(WORK INSTRUCTIONS):
Show only those lines of the entries where the string "shown" is found.

——————

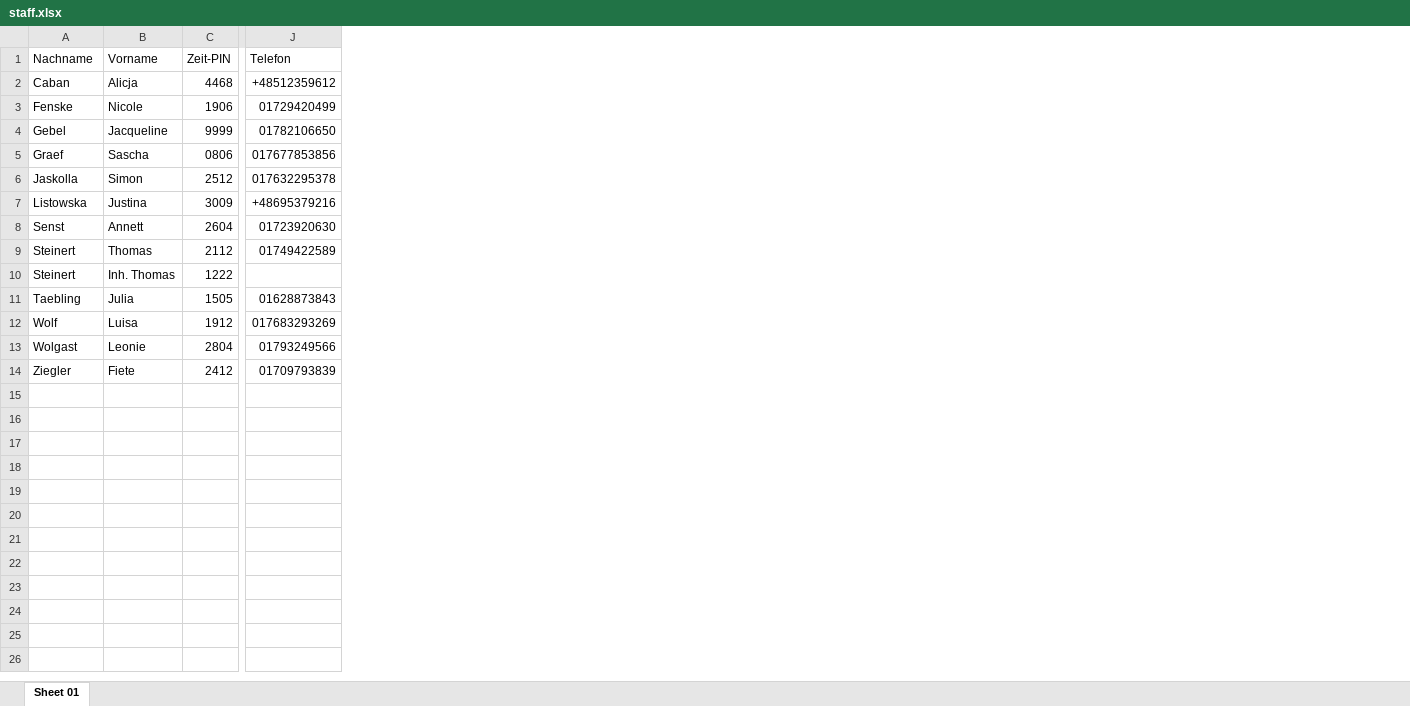
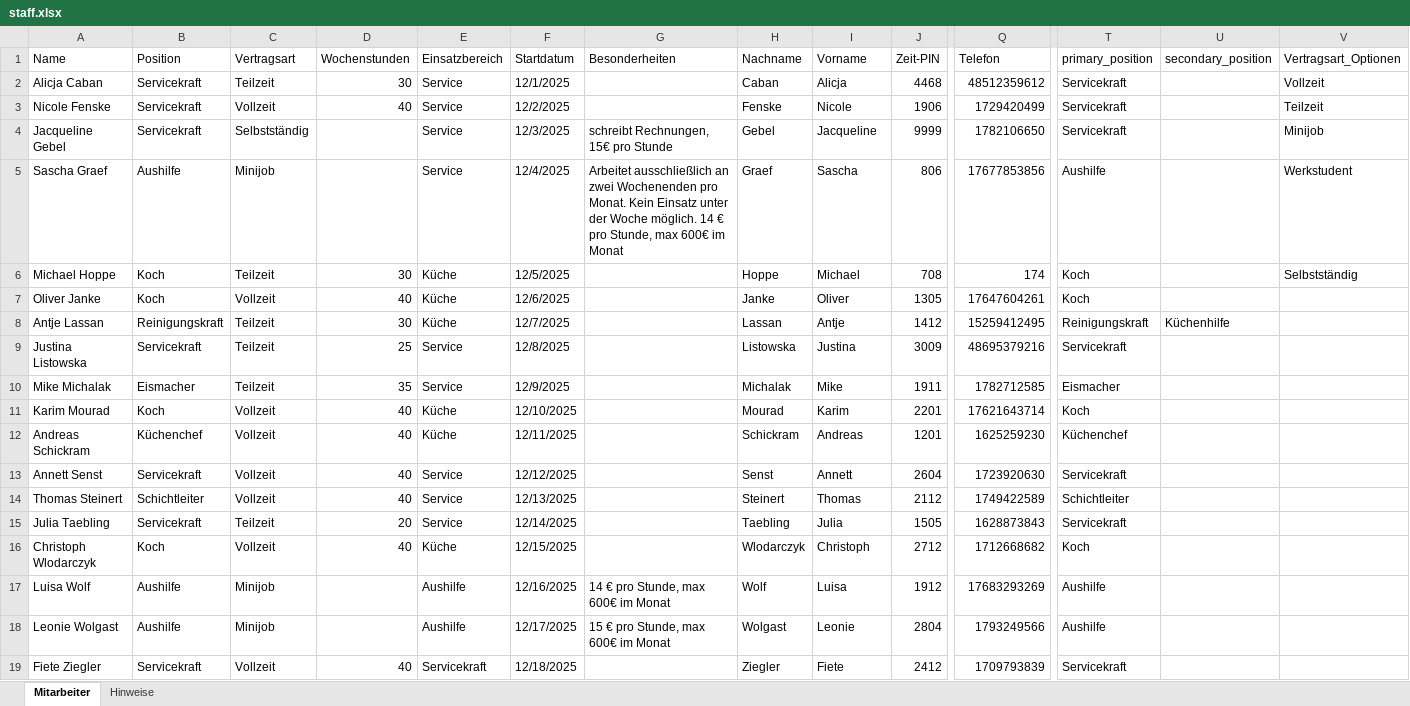
Before and after one commit to carlsburger/GastroCore, an Excel workbook: seed/staff.xlsx, sheet Mitarbeiter, drawn as a sheet; only a part is shown, gaps mark what is left out; values as stored, in another font and other column widths than the file's, no cell formats; removed rows and columns are numbered as before the commit, all else as after; rows hold the shown columns only; the diff names each change by its address in the sheet, - before the commit and + after, or states it on an @@ line.

```diff
--- a/seed/staff.xlsx (sheet Mitarbeiter)
+++ b/seed/staff.xlsx (sheet Mitarbeiter)
-sheet tab: Sheet 01
+sheet tab: Mitarbeiter
+sheet tab: Hinweise
+column A (Name), rows 2-5: Alicja Caban | Nicole Fenske | Jacqueline Gebel | Sascha Graef; row 9: Justina Listowska; rows 13-15: Annett Senst | Thomas Steinert | Julia Taebling; rows 17-19: Luisa Wolf | Leonie Wolgast | Fiete Ziegler
+column B (Position), rows 2-5: Servicekraft | Servicekraft | Servicekraft | Aushilfe; row 9: Servicekraft; rows 13-15: Servicekraft | Schichtleiter | Servicekraft; rows 17-19: Aushilfe | Aushilfe | Servicekraft
+column C (Vertragsart), rows 2-5: Teilzeit | Vollzeit | Selbstständig | Minijob; row 9: Teilzeit; rows 13-15: Vollzeit | Vollzeit | Teilzeit; rows 17-19: Minijob | Minijob | Vollzeit
+column D (Wochenstunden), rows 2-3: 30 | 40; row 9: 25; rows 13-15: 40 | 40 | 20; row 19: 40
+column E (Einsatzbereich), rows 2-5: all Service; row 9: Service; rows 13-15: all Service; rows 17-19: Aushilfe | Aushilfe | Servicekraft
+column F (Startdatum), rows 2-5: 12/1/2025 | 12/2/2025 | 12/3/2025 | 12/4/2025; row 9: 12/8/2025; rows 13-15: 12/12/2025 | 12/13/2025 | 12/14/2025; rows 17-19: 12/16/2025 | 12/17/2025 | 12/18/2025
+column G (Besonderheiten), rows 4-5: schreibt Rechnungen, 15€ pro Stunde | Arbeitet ausschließlich an zwei Wochenenden pro Monat. Kein Einsatz unter der Woche möglich. 14 € pro Stunde, max 600€ im Monat; rows 17-18: 14 € pro Stunde, max 600€ im Monat | 15 € pro Stunde, max 600€ im Monat
+column T (primary_position), rows 2-5: Servicekraft | Servicekraft | Servicekraft | Aushilfe; row 9: Servicekraft; rows 13-15: Servicekraft | Schichtleiter | Servicekraft; rows 17-19: Aushilfe | Aushilfe | Servicekraft
+column U (secondary_position), empty
+column V (Vertragsart_Optionen), rows 2-5: Vollzeit | Teilzeit | Minijob | Werkstudent
-Q2 (Telefon): +48512359612
+Q2 (Telefon): 48512359612
-Q3 (Telefon): 01729420499
+Q3 (Telefon): 1729420499
-Q4 (Telefon): 01782106650
+Q4 (Telefon): 1782106650
-J5 (Zeit-PIN): 0806
+J5 (Zeit-PIN): 806
-Q5 (Telefon): 017677853856
+Q5 (Telefon): 17677853856
-row 6: Jaskolla | Simon | 2512 | 017632295378
+row 6: Michael Hoppe | Koch | Teilzeit | 30 | Küche | 12/5/2025 |  | Hoppe | Michael | 708 | 174 | Koch |  | Selbstständig
+row 7: Oliver Janke | Koch | Vollzeit | 40 | Küche | 12/6/2025 |  | Janke | Oliver | 1305 | 17647604261 | Koch
+row 8: Antje Lassan | Reinigungskraft | Teilzeit | 30 | Küche | 12/7/2025 |  | Lassan | Antje | 1412 | 15259412495 | Reinigungskraft | Küchenhilfe
-Q9 (Telefon): +48695379216
+Q9 (Telefon): 48695379216
+row 10: Mike Michalak | Eismacher | Teilzeit | 35 | Service | 12/9/2025 |  | Michalak | Mike | 1911 | 1782712585 | Eismacher
+row 11: Karim Mourad | Koch | Vollzeit | 40 | Küche | 12/10/2025 |  | Mourad | Karim | 2201 | 17621643714 | Koch
+row 12: Andreas Schickram | Küchenchef | Vollzeit | 40 | Küche | 12/11/2025 |  | Schickram | Andreas | 1201 | 1625259230 | Küchenchef
-Q13 (Telefon): 01723920630
+Q13 (Telefon): 1723920630
-Q14 (Telefon): 01749422589
+Q14 (Telefon): 1749422589
-row 10: Steinert | Inh. Thomas | 1222
-Q15 (Telefon): 01628873843
+Q15 (Telefon): 1628873843
+row 16: Christoph Wlodarczyk | Koch | Vollzeit | 40 | Küche | 12/15/2025 |  | Wlodarczyk | Christoph | 2712 | 1712668682 | Koch
-Q17 (Telefon): 017683293269
+Q17 (Telefon): 17683293269
-Q18 (Telefon): 01793249566
+Q18 (Telefon): 1793249566
-Q19 (Telefon): 01709793839
+Q19 (Telefon): 1709793839
```
Also changed, not shown: cell formats, 1 other file.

——————

(EXERCISE RESPONSE):
Before and after one commit to carlsburger/GastroCore, an Excel workbook: seed/staff.xlsx, sheet Mitarbeiter, drawn as a sheet; only a part is shown, gaps mark what is left out; values as stored, in another font and other column widths than the file's, no cell formats; removed rows and columns are numbered as before the commit, all else as after; rows hold the shown columns only; the diff names each change by its address in the sheet, - before the commit and + after, or states it on an @@ line.
Also changed, not shown: cell formats, 1 other file.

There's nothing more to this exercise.